This is no simple task for a number of reasons. A car is not a laboratory, and its unique environment makes measuring pressure quite tricky.

Four common issues include particle in the fluid, vibrations, high temperatures and electrical noise.

Particles in the fluid

The most challenging issue is the likely presence of particles in the medium being measured.

Many standard pressure sensors feature an orifice that takes in fluid for measurement. If particles get stuck inside this orifice, the diaphragm will be unable to sense changes in pressure. The sensor could also be damaged.

Vibrations

When a car engine is switched on, it produces many vibrations that can cause a mis-read in the pressure transducer.

These engine vibrations can cause the transducer to vibrate, causing noise in the output. The pressure transducer could also be damaged.

High temperatures

It is not uncommon for the temperature of car fluids to go above 99°C. The electronics inside most pressure sensors are not able to work in such heat.

One solution to this issue is to use small ‘standoffs’ of the media, if it is too hot to measure normally. Read this white paper to understand the techniques of measure pressure of high temperature media.

Electrical noise

Another challenge is how to counter electrical noise produced by the engine.

If a pressure transducer produces a low mV output, then the engine’s stronger electrical noise will ‘shadow’ it and cause errors in the reading. The answer is to use a volts- or milliamps-output pressure transducer, which provide a higher output that is suitable for industrial environments.

Specialised flush diaphragm transducers as a solution

Fortunately, specialised pressure transducers designed for the automobile industry can solve all of the problems above.

OMEGA Engineering PX600 and PX61C Flush Diaphragm Pressure Transducers feature:

  • No orifice, and therefore no risk of blockage by particles in suspension


  • Strong performance during engine vibrations


  • Volt output for accurate readings during electrical noise


Read more about the PX600 Flush Diaphragm Pressure Transducer

Read more about the PX61C Flush Diaphragm Miniature Transducer
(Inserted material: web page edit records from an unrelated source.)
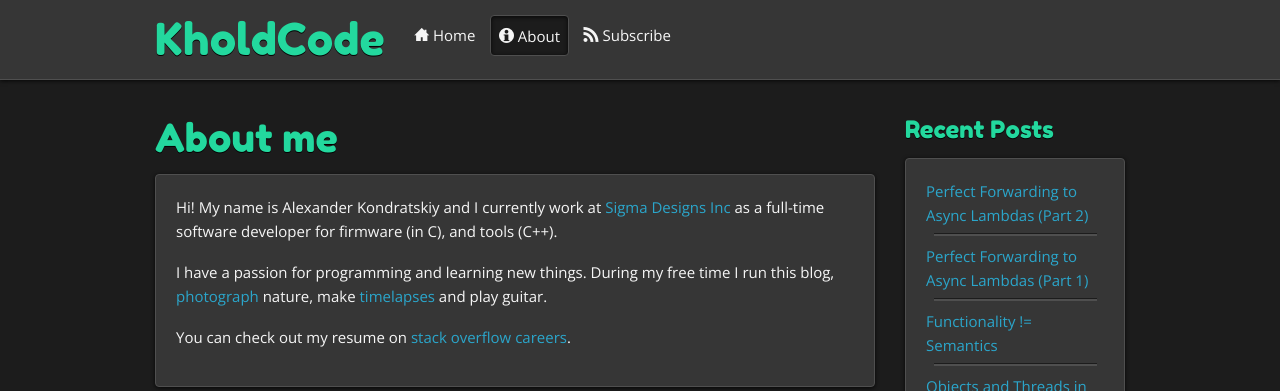
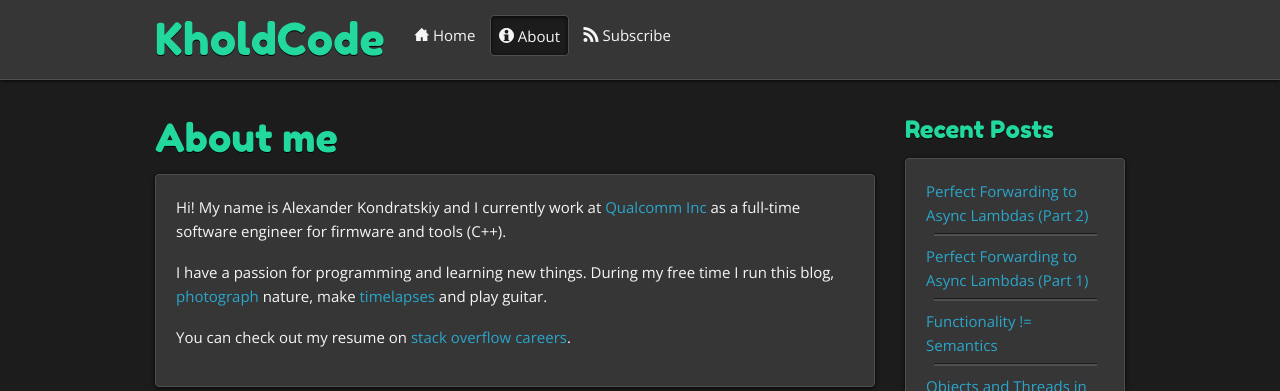
Before and after one commit to KholdStare/kholdstare.github.com, a Jekyll site: the page built from about.html, in a window 1280 px wide. Shown: the top 391 px of the page. Built offline with Jekyll 4.4.1, drawn with Linux system fonts in a browser that asks for light colours.

Commit message:
Updating about page with current work location

```diff
--- a/about.html
+++ b/about.html
@@ -12,7 +12,7 @@ title: "KholdCode: About"
 <div class="panel">
     <section class="entry">
     <p>
-        Hi! My name is Alexander Kondratskiy and I currently work at <a href="http://www.sigmadesigns.com/">Sigma Designs Inc</a> as a full-time software developer for firmware (in C), and tools (C++).
+        Hi! My name is Alexander Kondratskiy and I currently work at <a href="http://www.qualcomm.com/">Qualcomm Inc</a> as a full-time software engineer for firmware and tools (C++).
     </p>
 
     <p>
```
If you would like to know more, or discuss your specific requirements with an expert, the OMEGA Engineering technical team is here to help. Contact us today.